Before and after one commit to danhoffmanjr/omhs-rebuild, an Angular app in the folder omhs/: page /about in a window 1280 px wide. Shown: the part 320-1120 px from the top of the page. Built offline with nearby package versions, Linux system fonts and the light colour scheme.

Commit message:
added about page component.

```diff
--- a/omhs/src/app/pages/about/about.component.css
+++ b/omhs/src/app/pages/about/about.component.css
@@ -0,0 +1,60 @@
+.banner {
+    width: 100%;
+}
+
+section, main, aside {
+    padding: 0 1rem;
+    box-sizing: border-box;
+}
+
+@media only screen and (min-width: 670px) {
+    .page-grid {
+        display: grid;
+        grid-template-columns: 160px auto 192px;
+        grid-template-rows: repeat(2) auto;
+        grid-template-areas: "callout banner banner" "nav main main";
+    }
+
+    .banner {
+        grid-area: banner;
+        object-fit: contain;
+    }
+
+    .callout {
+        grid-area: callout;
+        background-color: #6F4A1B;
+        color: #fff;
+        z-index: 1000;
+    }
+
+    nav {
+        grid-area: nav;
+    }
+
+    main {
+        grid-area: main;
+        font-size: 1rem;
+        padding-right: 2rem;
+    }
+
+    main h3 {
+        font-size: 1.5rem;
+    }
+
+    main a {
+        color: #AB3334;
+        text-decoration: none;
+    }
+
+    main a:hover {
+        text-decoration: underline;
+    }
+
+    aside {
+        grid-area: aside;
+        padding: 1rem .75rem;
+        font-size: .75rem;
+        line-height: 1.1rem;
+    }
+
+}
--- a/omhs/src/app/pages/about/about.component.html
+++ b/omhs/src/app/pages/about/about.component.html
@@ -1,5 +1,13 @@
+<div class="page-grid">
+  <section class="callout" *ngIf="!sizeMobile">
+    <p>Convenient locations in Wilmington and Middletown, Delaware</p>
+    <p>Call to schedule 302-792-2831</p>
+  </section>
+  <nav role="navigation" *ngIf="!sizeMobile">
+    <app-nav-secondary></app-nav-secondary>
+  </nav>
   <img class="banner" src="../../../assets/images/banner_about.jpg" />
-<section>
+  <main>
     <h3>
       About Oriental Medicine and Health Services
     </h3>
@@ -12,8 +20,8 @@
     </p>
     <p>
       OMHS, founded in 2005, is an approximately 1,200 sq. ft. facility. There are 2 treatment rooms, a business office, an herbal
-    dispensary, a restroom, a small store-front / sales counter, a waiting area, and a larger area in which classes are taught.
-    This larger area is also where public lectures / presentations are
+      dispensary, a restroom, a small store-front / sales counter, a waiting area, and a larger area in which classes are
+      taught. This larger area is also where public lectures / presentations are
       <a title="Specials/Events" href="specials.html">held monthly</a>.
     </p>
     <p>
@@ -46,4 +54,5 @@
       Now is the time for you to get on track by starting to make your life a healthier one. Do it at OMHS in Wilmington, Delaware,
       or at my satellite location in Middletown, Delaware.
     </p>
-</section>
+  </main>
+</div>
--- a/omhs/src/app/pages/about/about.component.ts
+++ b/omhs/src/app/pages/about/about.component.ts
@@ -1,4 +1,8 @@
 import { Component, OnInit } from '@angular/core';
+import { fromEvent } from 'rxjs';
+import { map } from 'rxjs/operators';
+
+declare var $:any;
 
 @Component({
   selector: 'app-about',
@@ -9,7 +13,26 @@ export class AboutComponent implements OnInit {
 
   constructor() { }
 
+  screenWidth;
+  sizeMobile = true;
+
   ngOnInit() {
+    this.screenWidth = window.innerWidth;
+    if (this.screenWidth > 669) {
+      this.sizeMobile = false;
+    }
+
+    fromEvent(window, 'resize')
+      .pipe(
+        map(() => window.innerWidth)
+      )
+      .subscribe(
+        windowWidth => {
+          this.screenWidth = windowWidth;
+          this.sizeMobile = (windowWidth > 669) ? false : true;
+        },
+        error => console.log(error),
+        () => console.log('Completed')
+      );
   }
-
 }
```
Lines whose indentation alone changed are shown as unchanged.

::::

### WHAT THE TASK ASKS
Exactly reproduce every line found in the records.

### YOUR SOLUTION
Before and after one commit to danhoffmanjr/omhs-rebuild, an Angular app in the folder omhs/: page /about in a window 1280 px wide. Shown: the part 320-1120 px from the top of the page. Built offline with nearby package versions, Linux system fonts and the light colour scheme.

Commit message:
added about page component.

```diff
--- a/omhs/src/app/pages/about/about.component.css
+++ b/omhs/src/app/pages/about/about.component.css
@@ -0,0 +1,60 @@
+.banner {
+    width: 100%;
+}
+
+section, main, aside {
+    padding: 0 1rem;
+    box-sizing: border-box;
+}
+
+@media only screen and (min-width: 670px) {
+    .page-grid {
+        display: grid;
+        grid-template-columns: 160px auto 192px;
+        grid-template-rows: repeat(2) auto;
+        grid-template-areas: "callout banner banner" "nav main main";
+    }
+
+    .banner {
+        grid-area: banner;
+        object-fit: contain;
+    }
+
+    .callout {
+        grid-area: callout;
+        background-color: #6F4A1B;
+        color: #fff;
+        z-index: 1000;
+    }
+
+    nav {
+        grid-area: nav;
+    }
+
+    main {
+        grid-area: main;
+        font-size: 1rem;
+        padding-right: 2rem;
+    }
+
+    main h3 {
+        font-size: 1.5rem;
+    }
+
+    main a {
+        color: #AB3334;
+        text-decoration: none;
+    }
+
+    main a:hover {
+        text-decoration: underline;
+    }
+
+    aside {
+        grid-area: aside;
+        padding: 1rem .75rem;
+        font-size: .75rem;
+        line-height: 1.1rem;
+    }
+
+}
--- a/omhs/src/app/pages/about/about.component.html
+++ b/omhs/src/app/pages/about/about.component.html
@@ -1,5 +1,13 @@
+<div class="page-grid">
+  <section class="callout" *ngIf="!sizeMobile">
+    <p>Convenient locations in Wilmington and Middletown, Delaware</p>
+    <p>Call to schedule 302-792-2831</p>
+  </section>
+  <nav role="navigation" *ngIf="!sizeMobile">
+    <app-nav-secondary></app-nav-secondary>
+  </nav>
   <img class="banner" src="../../../assets/images/banner_about.jpg" />
-<section>
+  <main>
     <h3>
       About Oriental Medicine and Health Services
     </h3>
@@ -12,8 +20,8 @@
     </p>
     <p>
       OMHS, founded in 2005, is an approximately 1,200 sq. ft. facility. There are 2 treatment rooms, a business office, an herbal
-    dispensary, a restroom, a small store-front / sales counter, a waiting area, and a larger area in which classes are taught.
-    This larger area is also where public lectures / presentations are
+      dispensary, a restroom, a small store-front / sales counter, a waiting area, and a larger area in which classes are
+      taught. This larger area is also where public lectures / presentations are
       <a title="Specials/Events" href="specials.html">held monthly</a>.
     </p>
     <p>
@@ -46,4 +54,5 @@
       Now is the time for you to get on track by starting to make your life a healthier one. Do it at OMHS in Wilmington, Delaware,
       or at my satellite location in Middletown, Delaware.
     </p>
-</section>
+  </main>
+</div>
--- a/omhs/src/app/pages/about/about.component.ts
+++ b/omhs/src/app/pages/about/about.component.ts
@@ -1,4 +1,8 @@
 import { Component, OnInit } from '@angular/core';
+import { fromEvent } from 'rxjs';
+import { map } from 'rxjs/operators';
+
+declare var $:any;
 
 @Component({
   selector: 'app-about',
@@ -9,7 +13,26 @@ export class AboutComponent implements OnInit {
 
   constructor() { }
 
+  screenWidth;
+  sizeMobile = true;
+
   ngOnInit() {
+    this.screenWidth = window.innerWidth;
+    if (this.screenWidth > 669) {
+      this.sizeMobile = false;
+    }
+
+    fromEvent(window, 'resize')
+      .pipe(
+        map(() => window.innerWidth)
+      )
+      .subscribe(
+        windowWidth => {
+          this.screenWidth = windowWidth;
+          this.sizeMobile = (windowWidth > 669) ? false : true;
+        },
+        error => console.log(error),
+        () => console.log('Completed')
+      );
   }
-
 }
```
Lines whose indentation alone changed are shown as unchanged.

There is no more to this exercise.